The PDC is the same as the shared memory. There are 16 multiprocessors with 8 scalar processors each. Each multiprocessor has 16KB of shared memory.

GeForce_8800_GPU_Architecture_Technical_Brief.pdf is a marketing document intended for digestion by semi-technical press and consumers. It is therefore oversimplified. The CUDA programming guide is the technical document that you should use as a reference.


Okay, thanks for clearing that. It’s a little bit confusing the ‘cache’ representing the shared memory. But to extend my previous post; Then what does this L2 I&D Cache exactly do (since global/local memory is not cached)?

Isn’t it that the technical brief speaks of 8 units with 16 SP’s each, because of 2 MP’s being in a texture processing cluster? Like on slide 5 of these slides (from your chief scientist, not your chief markteer :D )…%20hardware.ppt

It will make no difference to the programming in CUDA in general, but it might be that threads of 2 blocks that happen to share the same texture processing unit, will have a higher cache-hit ratio if they access values close together?

And slide 7 speaks of 2 Super Function Units per MP, from later slides it looks like these perform the interpolation for texture fetches?

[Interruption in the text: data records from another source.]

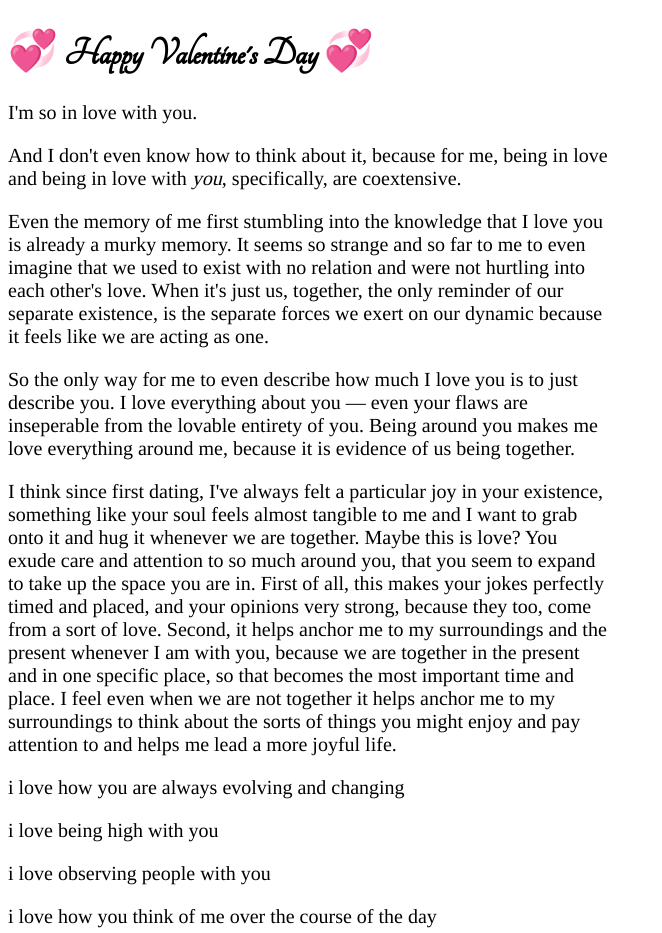
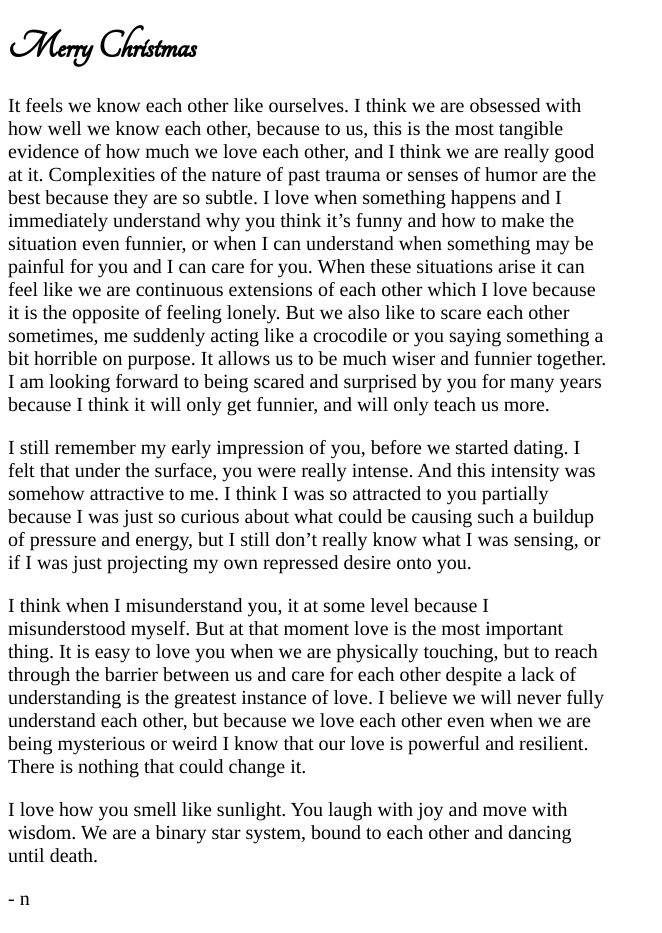
Before and after one commit to noahsthompson/yqandn, a plain HTML site: page index.html in a window 1280 px wide. Shown: the top 933 px of the page, without its empty margins (0-662 px from the left). Drawn offline with Linux system fonts and the light colour scheme.

Commit message:
christmas letter

```diff
--- a/index.html
+++ b/index.html
@@ -19,6 +19,20 @@
     <link rel="stylesheet" href="style.css" />
 </head>
 
+<h1> Merry Christmas </h1>
+<body>
+<p>It feels we know each other like ourselves. I think we are obsessed with how well we know each other, because to us, this is the most tangible evidence of how much we love each other, and I think we are really good at it. Complexities of the nature of past trauma or senses of humor are the best because they are so subtle. I love when something happens and I immediately understand why you think it’s funny and how to make the situation even funnier, or when I can understand when something may be painful for you and I can care for you. When these situations arise it can feel like we are continuous extensions of each other which I love because it is the opposite of feeling lonely. But we also like to scare each other sometimes, me suddenly acting like a crocodile or you saying something a bit horrible on purpose. It allows us to be much wiser and funnier together. I am looking forward to being scared and surprised by you for many years because I think it will only get funnier, and will only teach us more.</p>
+
+<p>I still remember my early impression of you, before we started dating. I felt that under the surface, you were really intense. And this intensity was somehow attractive to me. I think I was so attracted to you partially because I was just so curious about what could be causing such a buildup of pressure and energy, but I still don’t really know what I was sensing, or if I was just projecting my own repressed desire onto you.</p>
+
+<p>I think when I misunderstand you, it at some level because I misunderstood myself. But at that moment love is the most important thing. It is easy to love you when we are physically touching, but to reach through the barrier between us and care for each other despite a lack of understanding is the greatest instance of love. I believe we will never fully understand each other, but because we love each other even when we are being mysterious or weird I know that our love is powerful and resilient. There is nothing that could change it.</p>
+
+<p>I love how you smell like sunlight.
+You laugh with joy and move with wisdom.
+We are a binary star system, bound to each other and dancing until death.</p>
+
+- n
+</body>
 
 <h1> 💞 Happy Valentine's Day 💞 </h1>
 <body>
```
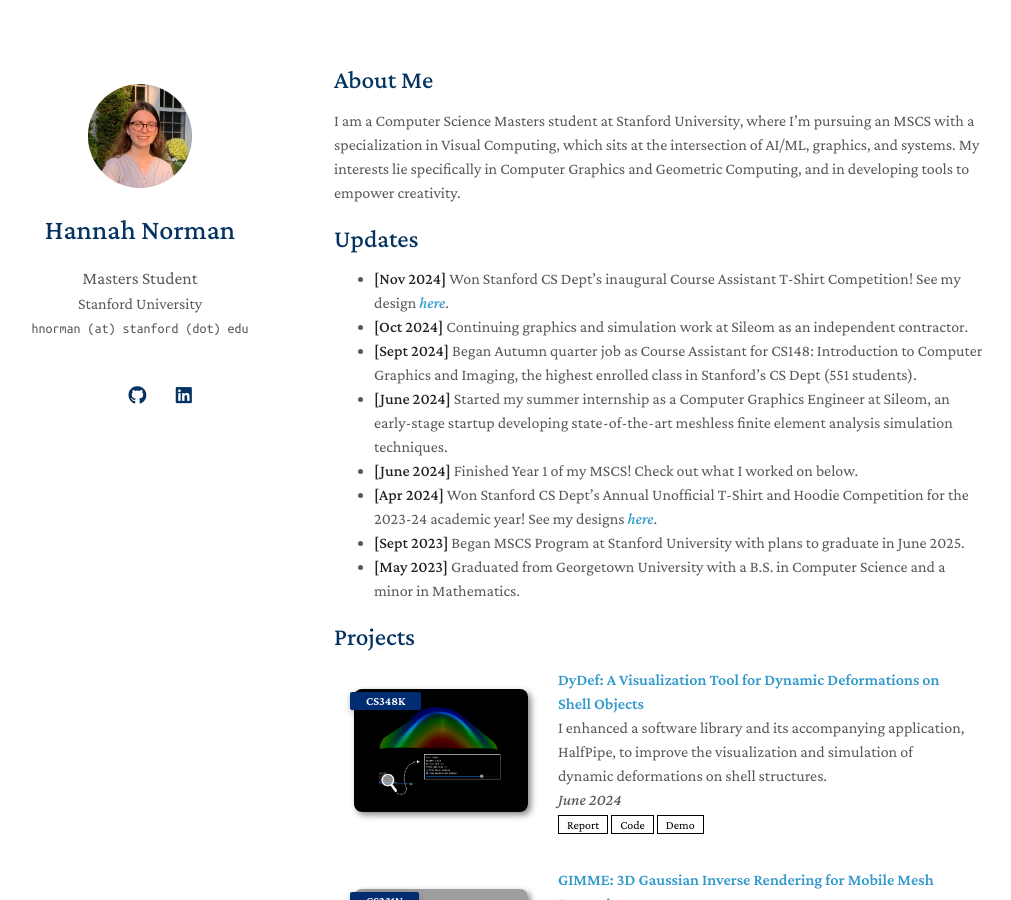
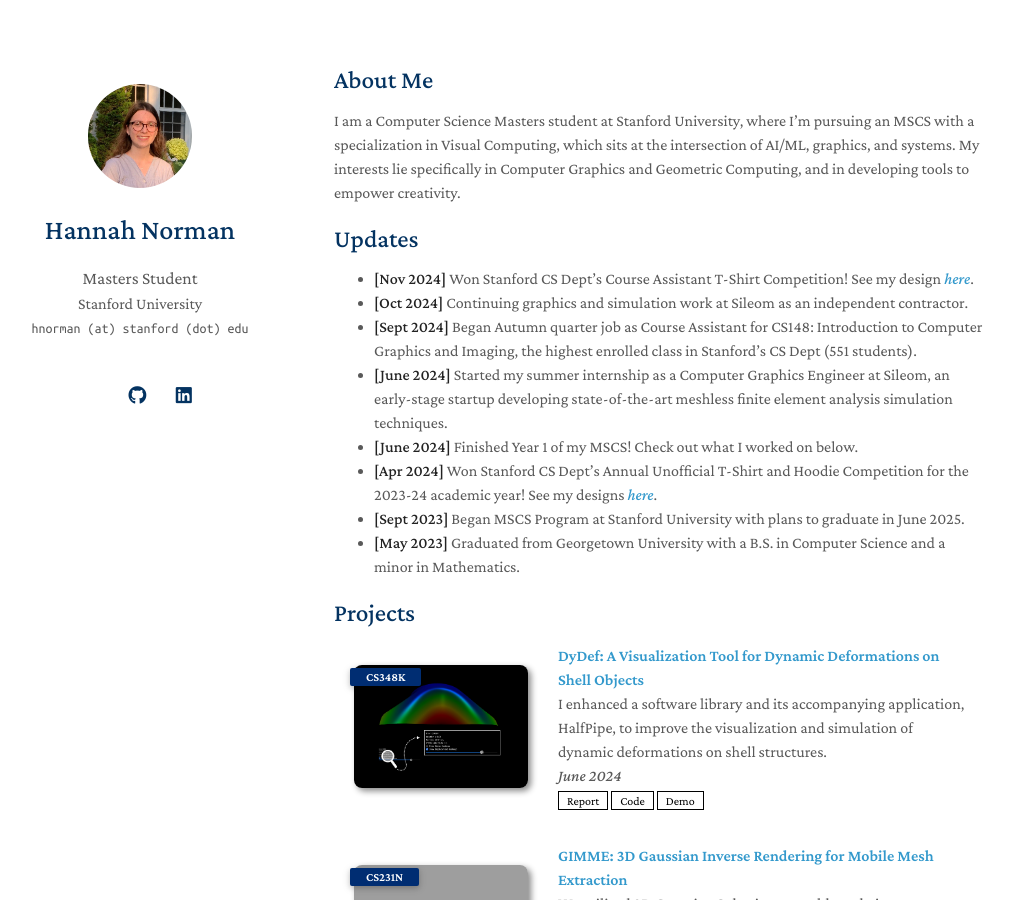
Before and after one commit to hnorm0629/portfolio, a Jekyll site: the page built from index.md, in a window 1280 px wide and 900 px high. Shown: the whole window, without its empty margins (136-1147 px from the left). Built offline with Jekyll 4.4.1, drawn with Linux system fonts in a browser that asks for light colours; nearby versions of some CDN libraries; a style sheet for code colours, icons or effects is not loaded; our own code applies the rules of GitHub Pages for plain Markdown files; grey boxes are pictures that could not be loaded.

Commit message:
Update index.md

```diff
--- a/index.md
+++ b/index.md
@@ -8,7 +8,7 @@ I am a Computer Science Masters student at Stanford University, where I'm pursui
 
 ## Updates
 
-- **[Nov 2024]** Won Stanford CS Dept's inaugural Course Assistant T-Shirt Competition! See my design [_here_](https://www.google.com/).
+- **[Nov 2024]** Won Stanford CS Dept's Course Assistant T-Shirt Competition! See my design [_here_](https://www.google.com/).
 - **[Oct 2024]** Continuing graphics and simulation work at Sileom as an independent contractor.
 - **[Sept 2024]** Began Autumn quarter job as Course Assistant for CS148: Introduction to Computer Graphics and Imaging, the highest enrolled class in Stanford's CS Dept (551 students).
 - **[June 2024]** Started my summer internship as a Computer Graphics Engineer at Sileom, an early-stage startup developing state-of-the-art meshless finite element analysis simulation techniques.
```
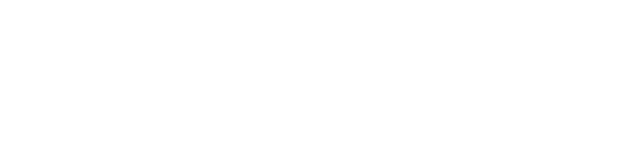
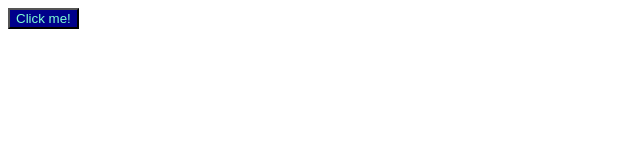
Before and after one commit to mhasilau/wb9, a plain HTML site: page index.html in a window 1280 px wide. Shown: the whole page, without its empty margins (0-640 px from the left). Drawn offline with Linux system fonts and the light colour scheme.

Commit message:
create button

```diff
--- a/index.html
+++ b/index.html
@@ -5,8 +5,9 @@
     <meta http-equiv="X-UA-Compatible" content="IE=edge">
     <meta name="viewport" content="width=device-width, initial-scale=1.0">
     <title>Document</title>
+    <link rel="stylesheet" href="./style.css">
 </head>
 <body>
-
+    <button id="click">Click me!</button>
 </body>
 </html>
--- /dev/null
+++ b/style.css
@@ -0,0 +1,4 @@
+#click {
+    background-color: darkblue;
+    color: aquamarine;
+}
```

<Hmm, hadn’t seen the earlier reference to another set of slides from the same series of lectures. But they certainly are very interesting reading>